Body Dysmorphic Disorder is for real. But it can be managed with professional intervention and some practical self-help steps that the patient can take. Image Credit: Vijith Pullikal/Gulf News

To be diagnosed with BDD, the patient must be abnormally concerned about a small or non-existent body flaw; the thoughts severe enough to interfere with normal living; and other mental health disorders like obsessive compulsive disorder, social anxiety, depression or eating disorder, should be ruled out.

How is BDD treated?

Khan said BDD isn’t curable, but it’s treatable. “Like many mental health conditions, treating BDD often involves a combination of approaches, including psychotherapy and medications,” she said.

Psychotherapy focuses on talking about what you feel or experience, and helping you develop beneficial thought processes and coping strategies. Two of the most common types used in treating BDD are cognitive behavioural therapy (CBT) and family therapy.

As for the medications, she said antidepressants are commonly used. These medications can help with symptoms of BDD, making it easier to manage your thoughts and behaviours. These medications can also make other forms of treatment like psychotherapy more effective, she added.

The treatment can last for months. The 19-year-old patient whom Dr Kumar treated had to be hospitalised and was discharged after eight months of medication and CBT. In the case of the 16 year old, the medication has been going on for the last six months.

DHA advice

DHA has shared the following tips to help those suffering from BDD to build a positive image about themselves and boost their confidence.

1. Write a list of the 10 most important things that you love about yourself, unrelated to your appearance. Read the list frequently.

2. Take care of your health and follow a healthy lifestyle.

3. Look at yourself in totality and do not focus on certain parts only when looking into the mirror.

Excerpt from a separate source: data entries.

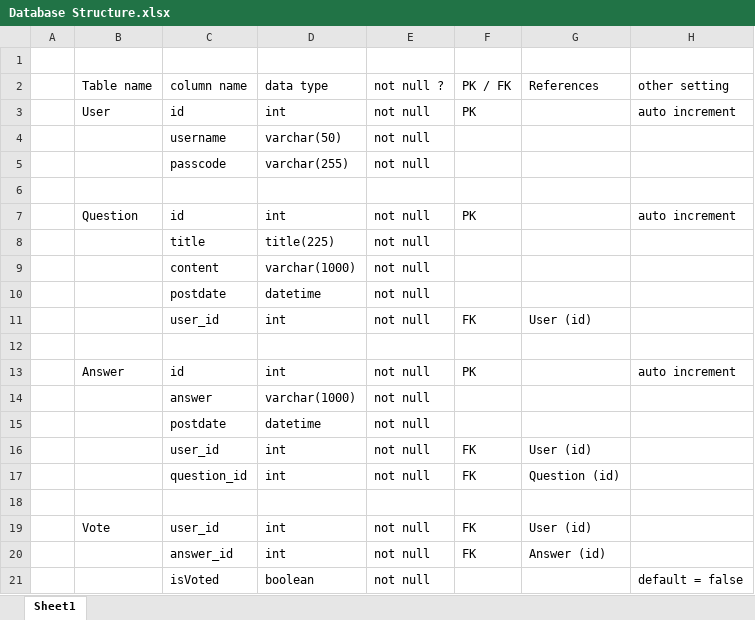
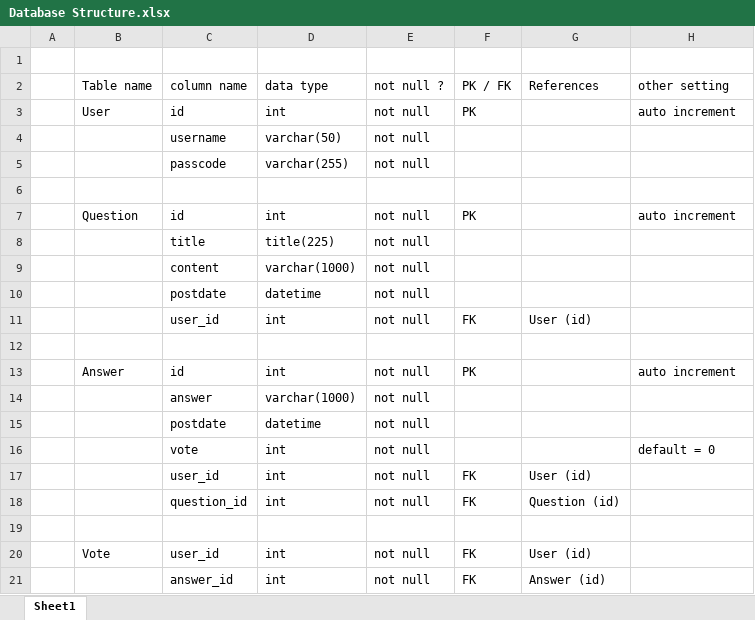
Before and after one commit to EdwardLim1994/Forum-Discussion, an Excel workbook: Database Structure.xlsx, sheet Sheet1, drawn as a sheet; values as stored, in another font and other column widths than the file's, no borders; removed rows and columns are numbered as before the commit, all else as after; the diff names each change by its address in the sheet, - before the commit and + after, or states it on an @@ line.

```diff
--- a/Database Structure.xlsx (sheet Sheet1)
+++ b/Database Structure.xlsx (sheet Sheet1)
+row 16:  |  | vote | int | not null |  |  | default = 0
-row 21:  |  | isVoted | boolean | not null |  |  | default = false
```
Also changed, not shown: 35 other files.
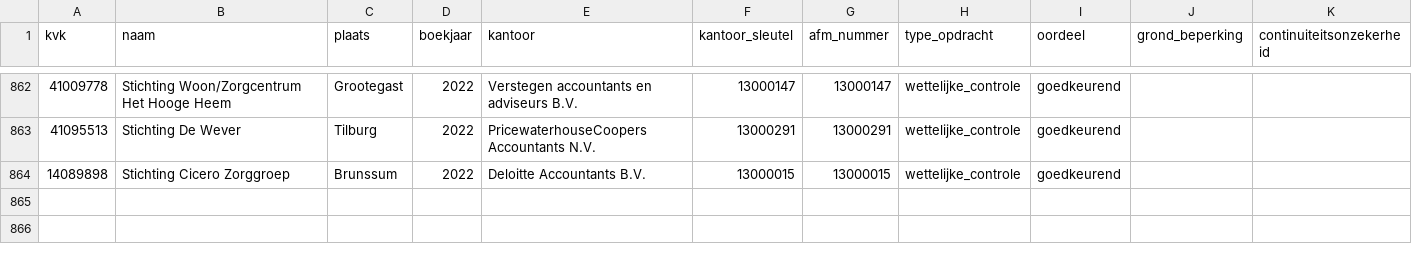
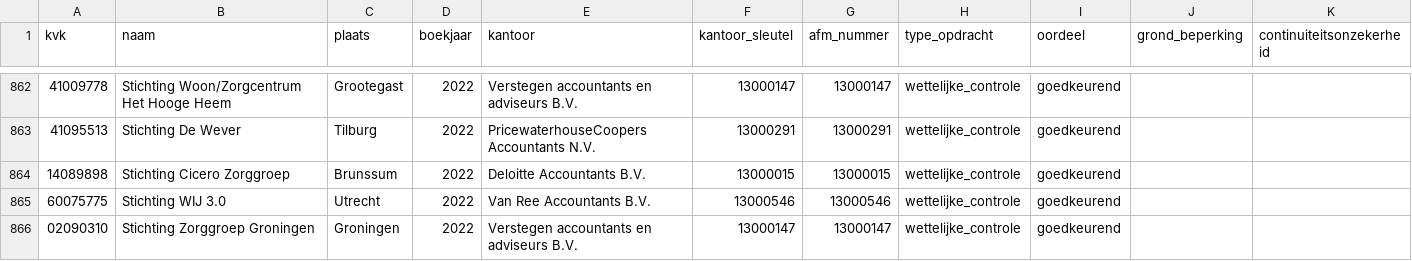
Before and after one commit to boazbuilds/Whosigns, a CSV file: pipeline/oogst/zorg_2022.csv, drawn as a sheet; only a part is shown, gaps mark what is left out.

```diff
--- a/pipeline/oogst/zorg_2022.csv
+++ b/pipeline/oogst/zorg_2022.csv
@@ -864 +864,3 @@ kvk,naam,plaats,boekjaar,kantoor,kantoor_sleutel,afm_nummer,type_opdracht,oordee
 14089898,Stichting Cicero Zorggroep,Brunssum,2022,Deloitte Accountants B.V.,13000015,13000015,wettelijke_controle,goedkeurend,,
+60075775,Stichting WIJ 3.0,Utrecht,2022,Van Ree Accountants B.V.,13000546,13000546,wettelijke_controle,goedkeurend,,
+02090310,Stichting Zorggroep Groningen,Groningen,2022,Verstegen accountants en adviseurs B.V.,13000147,13000147,wettelijke_controle,goedkeurend,,
```
Also changed, not shown: 1 other file.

4. Surround yourself with positive people who understand the importance of loving yourself as you are.

5. Replace negative thoughts about your body with positive thoughts (remember the list).